## What this task involves
All records need to be reproduced exactly. Keep every word as it is.

## Source data
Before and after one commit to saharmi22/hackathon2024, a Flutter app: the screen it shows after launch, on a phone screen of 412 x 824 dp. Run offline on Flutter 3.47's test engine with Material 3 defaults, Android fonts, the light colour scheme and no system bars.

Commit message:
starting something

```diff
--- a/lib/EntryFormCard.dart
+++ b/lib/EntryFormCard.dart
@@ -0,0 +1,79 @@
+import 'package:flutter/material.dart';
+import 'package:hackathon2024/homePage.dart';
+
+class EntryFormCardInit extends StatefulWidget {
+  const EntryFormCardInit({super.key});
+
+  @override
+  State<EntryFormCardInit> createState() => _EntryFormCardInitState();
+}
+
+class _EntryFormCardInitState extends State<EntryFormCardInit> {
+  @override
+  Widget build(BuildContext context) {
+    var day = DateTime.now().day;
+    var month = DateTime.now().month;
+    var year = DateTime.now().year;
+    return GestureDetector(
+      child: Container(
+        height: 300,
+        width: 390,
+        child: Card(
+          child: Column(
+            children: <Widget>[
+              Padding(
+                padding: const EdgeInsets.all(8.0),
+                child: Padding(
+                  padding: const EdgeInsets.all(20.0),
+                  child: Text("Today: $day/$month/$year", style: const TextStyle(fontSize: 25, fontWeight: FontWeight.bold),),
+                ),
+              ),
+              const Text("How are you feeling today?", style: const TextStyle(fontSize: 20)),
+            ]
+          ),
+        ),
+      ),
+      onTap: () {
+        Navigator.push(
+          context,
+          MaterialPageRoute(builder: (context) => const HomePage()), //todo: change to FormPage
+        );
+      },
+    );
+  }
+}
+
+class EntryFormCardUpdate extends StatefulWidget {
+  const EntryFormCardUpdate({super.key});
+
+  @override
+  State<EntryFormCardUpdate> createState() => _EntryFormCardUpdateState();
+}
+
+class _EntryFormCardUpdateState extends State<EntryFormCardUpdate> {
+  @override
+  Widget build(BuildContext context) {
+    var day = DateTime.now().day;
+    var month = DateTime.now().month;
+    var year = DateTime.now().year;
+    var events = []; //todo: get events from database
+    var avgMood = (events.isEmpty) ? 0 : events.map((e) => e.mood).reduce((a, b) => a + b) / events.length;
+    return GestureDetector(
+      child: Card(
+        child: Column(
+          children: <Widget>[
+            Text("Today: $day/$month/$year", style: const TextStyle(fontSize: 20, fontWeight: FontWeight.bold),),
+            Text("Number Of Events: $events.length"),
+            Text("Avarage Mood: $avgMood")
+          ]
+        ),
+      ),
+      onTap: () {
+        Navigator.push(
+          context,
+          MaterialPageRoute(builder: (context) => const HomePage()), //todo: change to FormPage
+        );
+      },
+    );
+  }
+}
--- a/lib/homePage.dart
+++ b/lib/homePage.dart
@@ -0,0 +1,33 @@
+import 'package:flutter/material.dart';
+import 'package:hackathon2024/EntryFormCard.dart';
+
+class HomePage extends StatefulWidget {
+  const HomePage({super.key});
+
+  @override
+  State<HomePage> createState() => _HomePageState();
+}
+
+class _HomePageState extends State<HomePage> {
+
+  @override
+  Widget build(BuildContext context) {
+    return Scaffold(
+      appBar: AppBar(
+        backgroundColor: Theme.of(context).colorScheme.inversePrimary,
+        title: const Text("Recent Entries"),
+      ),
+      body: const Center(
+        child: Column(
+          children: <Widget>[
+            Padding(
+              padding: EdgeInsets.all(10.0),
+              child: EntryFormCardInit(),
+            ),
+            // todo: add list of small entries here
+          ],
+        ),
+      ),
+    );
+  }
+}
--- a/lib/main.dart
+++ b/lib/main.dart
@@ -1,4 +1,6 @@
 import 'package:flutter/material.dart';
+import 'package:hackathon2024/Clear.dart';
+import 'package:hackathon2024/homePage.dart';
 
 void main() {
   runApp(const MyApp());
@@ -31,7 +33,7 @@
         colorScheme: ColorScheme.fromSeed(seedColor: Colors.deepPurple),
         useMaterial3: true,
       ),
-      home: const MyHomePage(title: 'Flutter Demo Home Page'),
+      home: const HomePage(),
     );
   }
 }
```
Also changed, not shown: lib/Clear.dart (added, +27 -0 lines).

## Written solution
Before and after one commit to saharmi22/hackathon2024, a Flutter app: the screen it shows after launch, on a phone screen of 412 x 824 dp. Run offline on Flutter 3.47's test engine with Material 3 defaults, Android fonts, the light colour scheme and no system bars.

Commit message:
starting something

```diff
--- a/lib/EntryFormCard.dart
+++ b/lib/EntryFormCard.dart
@@ -0,0 +1,79 @@
+import 'package:flutter/material.dart';
+import 'package:hackathon2024/homePage.dart';
+
+class EntryFormCardInit extends StatefulWidget {
+  const EntryFormCardInit({super.key});
+
+  @override
+  State<EntryFormCardInit> createState() => _EntryFormCardInitState();
+}
+
+class _EntryFormCardInitState extends State<EntryFormCardInit> {
+  @override
+  Widget build(BuildContext context) {
+    var day = DateTime.now().day;
+    var month = DateTime.now().month;
+    var year = DateTime.now().year;
+    return GestureDetector(
+      child: Container(
+        height: 300,
+        width: 390,
+        child: Card(
+          child: Column(
+            children: <Widget>[
+              Padding(
+                padding: const EdgeInsets.all(8.0),
+                child: Padding(
+                  padding: const EdgeInsets.all(20.0),
+                  child: Text("Today: $day/$month/$year", style: const TextStyle(fontSize: 25, fontWeight: FontWeight.bold),),
+                ),
+              ),
+              const Text("How are you feeling today?", style: const TextStyle(fontSize: 20)),
+            ]
+          ),
+        ),
+      ),
+      onTap: () {
+        Navigator.push(
+          context,
+          MaterialPageRoute(builder: (context) => const HomePage()), //todo: change to FormPage
+        );
+      },
+    );
+  }
+}
+
+class EntryFormCardUpdate extends StatefulWidget {
+  const EntryFormCardUpdate({super.key});
+
+  @override
+  State<EntryFormCardUpdate> createState() => _EntryFormCardUpdateState();
+}
+
+class _EntryFormCardUpdateState extends State<EntryFormCardUpdate> {
+  @override
+  Widget build(BuildContext context) {
+    var day = DateTime.now().day;
+    var month = DateTime.now().month;
+    var year = DateTime.now().year;
+    var events = []; //todo: get events from database
+    var avgMood = (events.isEmpty) ? 0 : events.map((e) => e.mood).reduce((a, b) => a + b) / events.length;
+    return GestureDetector(
+      child: Card(
+        child: Column(
+          children: <Widget>[
+            Text("Today: $day/$month/$year", style: const TextStyle(fontSize: 20, fontWeight: FontWeight.bold),),
+            Text("Number Of Events: $events.length"),
+            Text("Avarage Mood: $avgMood")
+          ]
+        ),
+      ),
+      onTap: () {
+        Navigator.push(
+          context,
+          MaterialPageRoute(builder: (context) => const HomePage()), //todo: change to FormPage
+        );
+      },
+    );
+  }
+}
--- a/lib/homePage.dart
+++ b/lib/homePage.dart
@@ -0,0 +1,33 @@
+import 'package:flutter/material.dart';
+import 'package:hackathon2024/EntryFormCard.dart';
+
+class HomePage extends StatefulWidget {
+  const HomePage({super.key});
+
+  @override
+  State<HomePage> createState() => _HomePageState();
+}
+
+class _HomePageState extends State<HomePage> {
+
+  @override
+  Widget build(BuildContext context) {
+    return Scaffold(
+      appBar: AppBar(
+        backgroundColor: Theme.of(context).colorScheme.inversePrimary,
+        title: const Text("Recent Entries"),
+      ),
+      body: const Center(
+        child: Column(
+          children: <Widget>[
+            Padding(
+              padding: EdgeInsets.all(10.0),
+              child: EntryFormCardInit(),
+            ),
+            // todo: add list of small entries here
+          ],
+        ),
+      ),
+    );
+  }
+}
--- a/lib/main.dart
+++ b/lib/main.dart
@@ -1,4 +1,6 @@
 import 'package:flutter/material.dart';
+import 'package:hackathon2024/Clear.dart';
+import 'package:hackathon2024/homePage.dart';
 
 void main() {
   runApp(const MyApp());
@@ -31,7 +33,7 @@
         colorScheme: ColorScheme.fromSeed(seedColor: Colors.deepPurple),
         useMaterial3: true,
       ),
-      home: const MyHomePage(title: 'Flutter Demo Home Page'),
+      home: const HomePage(),
     );
   }
 }
```
Also changed, not shown: lib/Clear.dart (added, +27 -0 lines).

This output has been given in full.